Find every line with the string "left" in the material below and copy it.
-=-=-
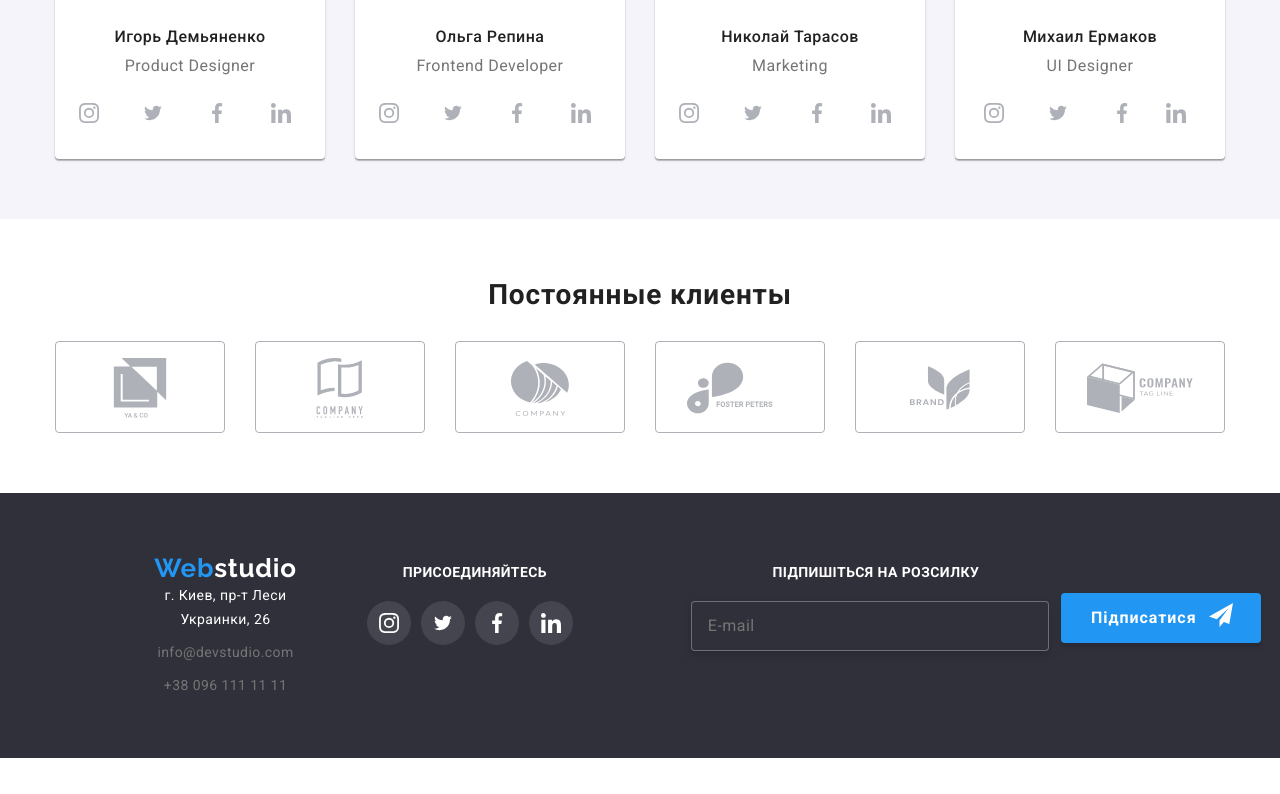
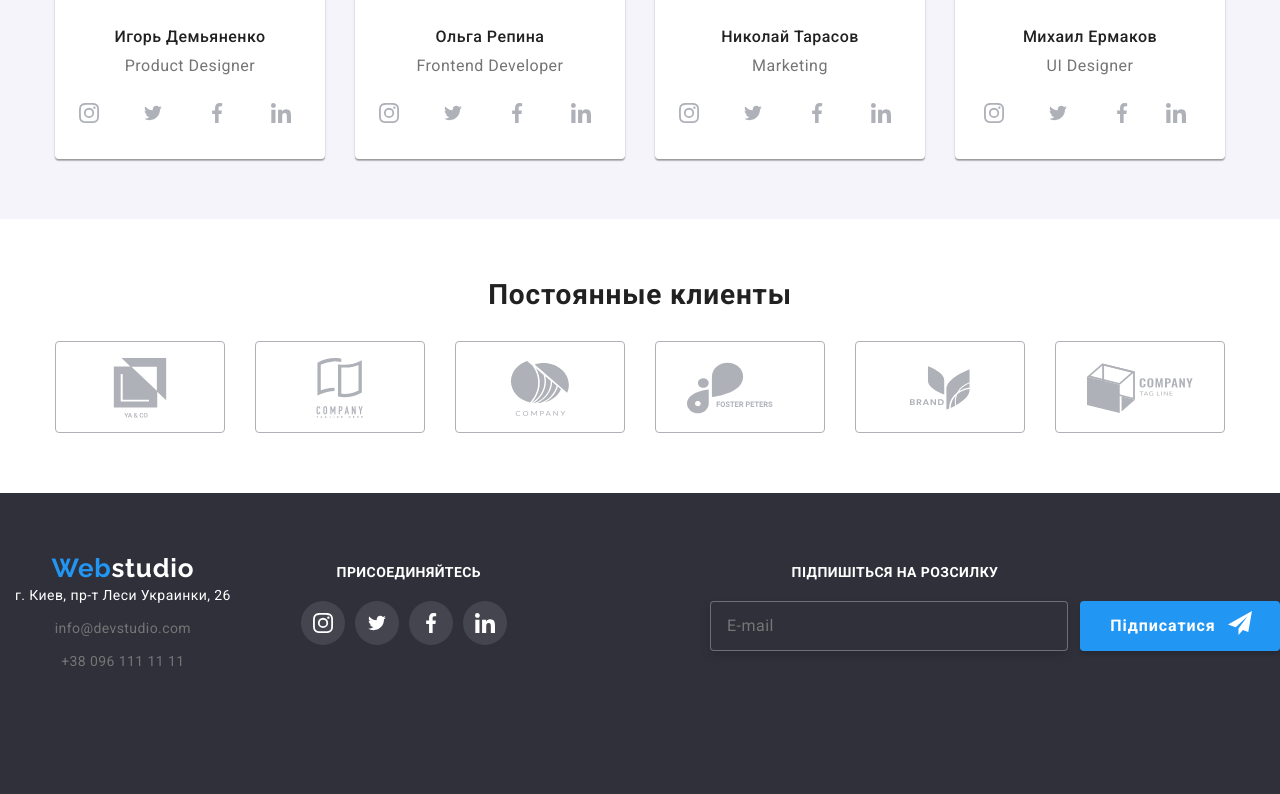
Before and after one commit to Bumblebee86/goit-markup-hw-08, a plain HTML site: page index.html in a window 1280 px wide. Shown: the part 2018-2812 px from the top of the page. Before the commit the page ends 2776 px from the top, so only its background shows below. Drawn offline with nearby package versions, Linux system fonts and the light colour scheme.

Commit message:
++++99.4

```diff
--- a/sass/components/_footer.scss
+++ b/sass/components/_footer.scss
@@ -167,13 +167,18 @@
 @media (min-width: 767px) {
     .footer__box {
         display: flex;
-        justify-content: center;
-        margin-bottom: 60px;
+        // justify-content: center;
+        // margin-bottom: 60px;
         align-items: baseline;
         justify-content: space-evenly;
+        // margin-left: 200px;
     }
+    .footer__address {
+        margin-bottom: 60px;
+    }
+}
 
-}
+
 
 @media (min-width: 1200px) {
     .footer__address {
@@ -181,25 +186,29 @@
     }
 
     .footer__box {
-        margin: 0;
+        display: flex;
+        justify-content: flex-start;
+    //     margin-left: 200px;
+    //     margin-bottom: 0;
     }
-    .sign-up__container {
-        margin-left: 93px;
-    }
+
     .footer {
         display: flex;
         justify-content: center;
         align-items: baseline;
-        padding: 60px 215px;
 
     }
     .sign-up__input {
         margin-right: 12px;
-        width: 358px}
+        width: 358px;
+        margin-bottom: 0;
+
+    }
 
     .sign-up {
         display: flex;
-        align-items: center;
+        align-items: flex-end;
+        justify-content: flex-end;
     }
 
 }
```
Also changed, not shown: css/main.css, css/main.min.css, 2 other files.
-=-=-
**RESULT BELOW:**
+        // margin-left: 200px;
+    //     margin-left: 200px;
-        margin-left: 93px;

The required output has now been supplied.